Her Amesbury Story
Her Amesbury Story highlights the lives of 26 women throughout history with links to Amesbury, including Queen Eleanor of Provence, who lived in Amesbury Abbey and is believed to have been buried there in 1291.
Queen Eleanor of Provence
Eleanor was born in Aix-en-Provence. She was strong-willed and clever and wielded a great deal influence over the king. Eleanor was always loyal to Henry, but she brought with her from France countless relations, servants and hangers-on who were all quickly ensconced at court to the fury of her English subjects.
She had an impecunious, though cultured and educatece hilchood and retaliated by exhibiting dimost unparalleled greed and rapaciousness at the expense of the English. Her generous husband encouraged her and she, in turn, supported him in his enthusiasm for They built new cathedrals, such as Salisbury, and refurbished and renovated the royal residences of the Tower of London, the Palace of Westminster, and Windsor Castle.
Eleanor's excesses and nepotism made her hated by the people and she was a significant factor in the risings by Simon de Montfort and the barons. On one occasion, passing under London Bridge in the Royal Barge, she was pelted with rotten eggs and vegetables by a crowd shouting "Drown the witch", who then attempted to sink the barge with stones. She had to seek sanctuary in St. Paul's until rescue arrived.
Eleanor was given the tolls and rents from the London Bridge as a present from Henry and proceeded to spend them on herself rather that the upkeep of the bridge. The bridge fell into disrepair, and a derisive verse was formed with the telling, sarcastic phrase, "my fair lady'. Control of the bridge returned to the City of London in 1281.
Ironically, the heavy river ice that winter built up against the bridge and five of the arches collapsed.

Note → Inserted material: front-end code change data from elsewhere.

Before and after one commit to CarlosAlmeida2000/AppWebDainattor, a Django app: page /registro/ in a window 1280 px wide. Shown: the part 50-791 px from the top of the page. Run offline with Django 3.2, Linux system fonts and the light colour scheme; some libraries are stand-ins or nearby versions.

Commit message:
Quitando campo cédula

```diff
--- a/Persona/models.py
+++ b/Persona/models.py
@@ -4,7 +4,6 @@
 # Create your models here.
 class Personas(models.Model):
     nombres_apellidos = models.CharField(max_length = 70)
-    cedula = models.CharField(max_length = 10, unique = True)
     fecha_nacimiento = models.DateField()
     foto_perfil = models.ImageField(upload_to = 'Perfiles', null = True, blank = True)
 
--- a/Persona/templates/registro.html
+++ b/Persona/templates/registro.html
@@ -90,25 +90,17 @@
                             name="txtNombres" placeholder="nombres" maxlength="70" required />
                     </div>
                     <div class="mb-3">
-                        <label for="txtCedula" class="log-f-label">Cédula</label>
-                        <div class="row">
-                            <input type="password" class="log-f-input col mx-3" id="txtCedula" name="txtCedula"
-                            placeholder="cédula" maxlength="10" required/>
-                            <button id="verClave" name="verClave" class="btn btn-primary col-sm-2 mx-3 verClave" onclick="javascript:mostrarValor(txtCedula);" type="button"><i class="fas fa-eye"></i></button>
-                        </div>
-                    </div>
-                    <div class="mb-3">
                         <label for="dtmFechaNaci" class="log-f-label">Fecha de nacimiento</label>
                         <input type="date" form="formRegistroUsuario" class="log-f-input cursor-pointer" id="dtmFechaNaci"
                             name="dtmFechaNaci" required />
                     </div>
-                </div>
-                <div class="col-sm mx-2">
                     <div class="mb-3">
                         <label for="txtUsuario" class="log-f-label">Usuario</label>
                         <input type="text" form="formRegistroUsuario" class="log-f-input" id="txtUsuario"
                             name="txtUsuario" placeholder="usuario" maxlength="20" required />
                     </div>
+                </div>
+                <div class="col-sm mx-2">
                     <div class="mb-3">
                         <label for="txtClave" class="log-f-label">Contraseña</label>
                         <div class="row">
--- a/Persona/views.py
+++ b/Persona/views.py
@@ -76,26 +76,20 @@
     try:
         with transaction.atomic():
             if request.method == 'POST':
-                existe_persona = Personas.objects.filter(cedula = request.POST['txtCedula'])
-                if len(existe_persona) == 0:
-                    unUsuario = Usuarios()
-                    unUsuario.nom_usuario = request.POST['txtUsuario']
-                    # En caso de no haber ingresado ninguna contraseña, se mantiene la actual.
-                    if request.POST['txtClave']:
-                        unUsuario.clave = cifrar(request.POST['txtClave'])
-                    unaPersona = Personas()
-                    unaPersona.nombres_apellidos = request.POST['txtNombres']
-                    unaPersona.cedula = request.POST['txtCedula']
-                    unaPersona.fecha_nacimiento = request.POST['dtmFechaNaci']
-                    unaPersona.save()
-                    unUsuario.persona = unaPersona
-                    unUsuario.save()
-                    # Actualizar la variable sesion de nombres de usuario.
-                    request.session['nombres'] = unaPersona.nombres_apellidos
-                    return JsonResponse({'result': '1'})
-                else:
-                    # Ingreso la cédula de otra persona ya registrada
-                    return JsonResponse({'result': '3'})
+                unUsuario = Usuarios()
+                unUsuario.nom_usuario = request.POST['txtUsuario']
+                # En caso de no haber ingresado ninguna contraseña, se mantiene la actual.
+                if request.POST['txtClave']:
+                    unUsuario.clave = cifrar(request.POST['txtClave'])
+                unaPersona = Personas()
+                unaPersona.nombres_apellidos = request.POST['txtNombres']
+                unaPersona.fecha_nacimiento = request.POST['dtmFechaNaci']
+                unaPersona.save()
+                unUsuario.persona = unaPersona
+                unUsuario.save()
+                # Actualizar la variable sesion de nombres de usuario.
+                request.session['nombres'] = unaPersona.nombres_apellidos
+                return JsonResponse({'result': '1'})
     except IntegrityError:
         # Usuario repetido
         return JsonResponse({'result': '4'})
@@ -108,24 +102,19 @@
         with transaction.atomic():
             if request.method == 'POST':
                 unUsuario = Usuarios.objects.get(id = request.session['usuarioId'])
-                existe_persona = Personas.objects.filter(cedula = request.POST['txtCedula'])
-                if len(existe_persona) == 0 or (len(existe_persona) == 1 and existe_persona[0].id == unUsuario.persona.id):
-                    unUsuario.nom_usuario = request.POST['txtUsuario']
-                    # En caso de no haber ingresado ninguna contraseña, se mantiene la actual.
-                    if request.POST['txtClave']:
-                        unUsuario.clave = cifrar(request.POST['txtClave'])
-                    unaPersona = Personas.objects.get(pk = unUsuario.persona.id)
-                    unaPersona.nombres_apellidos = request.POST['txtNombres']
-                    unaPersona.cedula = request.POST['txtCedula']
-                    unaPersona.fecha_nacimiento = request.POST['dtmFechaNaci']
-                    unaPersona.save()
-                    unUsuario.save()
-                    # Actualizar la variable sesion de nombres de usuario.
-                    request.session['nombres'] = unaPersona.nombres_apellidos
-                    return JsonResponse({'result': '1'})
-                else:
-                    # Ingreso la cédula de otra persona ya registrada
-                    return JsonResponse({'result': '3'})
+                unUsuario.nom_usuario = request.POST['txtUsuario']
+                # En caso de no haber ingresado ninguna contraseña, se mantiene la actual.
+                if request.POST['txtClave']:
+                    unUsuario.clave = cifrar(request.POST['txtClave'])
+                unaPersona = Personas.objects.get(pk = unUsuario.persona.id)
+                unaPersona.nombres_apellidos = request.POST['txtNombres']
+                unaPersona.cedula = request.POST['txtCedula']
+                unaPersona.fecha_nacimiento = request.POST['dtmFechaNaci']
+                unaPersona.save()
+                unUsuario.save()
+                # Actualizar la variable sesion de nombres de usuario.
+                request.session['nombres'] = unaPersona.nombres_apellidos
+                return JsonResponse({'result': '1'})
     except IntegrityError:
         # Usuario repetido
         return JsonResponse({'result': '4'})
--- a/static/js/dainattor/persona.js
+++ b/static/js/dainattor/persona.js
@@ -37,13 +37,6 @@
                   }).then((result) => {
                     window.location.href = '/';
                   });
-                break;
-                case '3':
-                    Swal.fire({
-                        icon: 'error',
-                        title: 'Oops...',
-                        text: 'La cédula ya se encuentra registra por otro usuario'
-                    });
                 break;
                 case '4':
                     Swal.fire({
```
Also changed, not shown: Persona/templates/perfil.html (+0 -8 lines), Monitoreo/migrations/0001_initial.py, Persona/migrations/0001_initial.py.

In 1263, Henry and Simon were set on a path which could only lead to war and Eleanor went to France to hire mercenaries. Her fleet was wrecked in a storm before it left Flanders and, back in England, her husband and son were captured at the Battle of Lewes. The situation was saved by Prince Edward who escaped, rallied the royalists, and defeated the barons, killing Simon de Montfort.
When Henry died, in 1272, Eleanor became Queen Dowager, and her son Edward became king Edward I. She did not retire from public life and her active role in promoting the roya family's interests continued until 1286, when she entered a nunnery in Amesbury remaining there until her death in 1291. The exact site of her grave at the abbey is unknown making her the only English queen without a marked grave.
Amesbury: where history begins